══ RECORDED INFORMATION
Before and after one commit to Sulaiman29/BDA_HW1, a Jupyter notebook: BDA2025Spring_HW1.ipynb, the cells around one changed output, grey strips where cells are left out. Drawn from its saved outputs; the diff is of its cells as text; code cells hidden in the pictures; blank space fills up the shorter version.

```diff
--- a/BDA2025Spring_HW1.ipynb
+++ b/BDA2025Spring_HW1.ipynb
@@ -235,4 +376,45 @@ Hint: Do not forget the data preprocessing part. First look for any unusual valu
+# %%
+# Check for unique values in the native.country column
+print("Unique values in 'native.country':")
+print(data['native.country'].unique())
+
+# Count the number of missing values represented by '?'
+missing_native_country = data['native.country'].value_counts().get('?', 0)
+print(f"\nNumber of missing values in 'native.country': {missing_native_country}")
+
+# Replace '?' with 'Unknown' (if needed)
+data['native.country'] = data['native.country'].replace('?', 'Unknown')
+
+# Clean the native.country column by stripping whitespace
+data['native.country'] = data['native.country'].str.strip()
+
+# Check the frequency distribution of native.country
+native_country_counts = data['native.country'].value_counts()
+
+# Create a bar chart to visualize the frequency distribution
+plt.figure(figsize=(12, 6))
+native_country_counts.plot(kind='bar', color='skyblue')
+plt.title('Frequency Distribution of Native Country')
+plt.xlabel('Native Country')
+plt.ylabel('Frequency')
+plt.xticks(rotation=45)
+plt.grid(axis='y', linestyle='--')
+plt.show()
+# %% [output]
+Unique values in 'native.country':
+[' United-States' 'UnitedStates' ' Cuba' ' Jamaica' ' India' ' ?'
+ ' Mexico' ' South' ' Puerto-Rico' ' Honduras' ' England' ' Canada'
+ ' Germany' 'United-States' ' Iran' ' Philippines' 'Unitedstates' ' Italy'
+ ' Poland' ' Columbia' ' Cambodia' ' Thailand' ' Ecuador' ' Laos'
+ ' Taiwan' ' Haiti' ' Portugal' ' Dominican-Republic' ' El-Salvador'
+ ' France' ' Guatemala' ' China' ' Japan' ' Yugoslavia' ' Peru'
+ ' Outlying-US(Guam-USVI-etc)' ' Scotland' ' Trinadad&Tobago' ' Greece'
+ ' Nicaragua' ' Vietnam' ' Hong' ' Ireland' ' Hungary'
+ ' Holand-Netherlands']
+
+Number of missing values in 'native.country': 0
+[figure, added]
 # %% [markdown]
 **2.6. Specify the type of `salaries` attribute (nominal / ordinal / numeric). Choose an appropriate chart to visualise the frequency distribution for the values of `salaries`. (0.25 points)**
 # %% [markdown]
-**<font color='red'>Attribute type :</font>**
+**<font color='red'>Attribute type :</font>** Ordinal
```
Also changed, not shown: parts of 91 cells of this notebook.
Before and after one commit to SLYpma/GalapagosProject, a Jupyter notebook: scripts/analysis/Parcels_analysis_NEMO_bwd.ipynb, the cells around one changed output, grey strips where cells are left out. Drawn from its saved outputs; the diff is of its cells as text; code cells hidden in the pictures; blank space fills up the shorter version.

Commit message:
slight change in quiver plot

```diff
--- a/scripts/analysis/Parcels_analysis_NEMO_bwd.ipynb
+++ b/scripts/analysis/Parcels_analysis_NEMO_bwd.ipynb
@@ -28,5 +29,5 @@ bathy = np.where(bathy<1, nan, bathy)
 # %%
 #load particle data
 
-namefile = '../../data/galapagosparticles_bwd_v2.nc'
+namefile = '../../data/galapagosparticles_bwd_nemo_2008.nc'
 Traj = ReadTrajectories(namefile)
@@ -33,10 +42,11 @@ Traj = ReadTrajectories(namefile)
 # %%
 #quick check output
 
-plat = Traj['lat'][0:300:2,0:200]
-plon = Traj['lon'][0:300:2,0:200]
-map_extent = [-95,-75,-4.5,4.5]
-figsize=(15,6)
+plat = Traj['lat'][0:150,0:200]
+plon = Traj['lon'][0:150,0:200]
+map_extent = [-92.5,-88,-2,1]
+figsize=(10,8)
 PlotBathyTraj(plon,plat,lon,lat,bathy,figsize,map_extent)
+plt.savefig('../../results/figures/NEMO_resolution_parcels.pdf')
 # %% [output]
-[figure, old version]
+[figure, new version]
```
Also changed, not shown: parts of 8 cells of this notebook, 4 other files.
════
Scan the data above and copy every line with "output" in it.

Before and after one commit to Sulaiman29/BDA_HW1, a Jupyter notebook: BDA2025Spring_HW1.ipynb, the cells around one changed output, grey strips where cells are left out. Drawn from its saved outputs; the diff is of its cells as text; code cells hidden in the pictures; blank space fills up the shorter version.
+# %% [output]
Before and after one commit to SLYpma/GalapagosProject, a Jupyter notebook: scripts/analysis/Parcels_analysis_NEMO_bwd.ipynb, the cells around one changed output, grey strips where cells are left out. Drawn from its saved outputs; the diff is of its cells as text; code cells hidden in the pictures; blank space fills up the shorter version.
 #quick check output
 # %% [output]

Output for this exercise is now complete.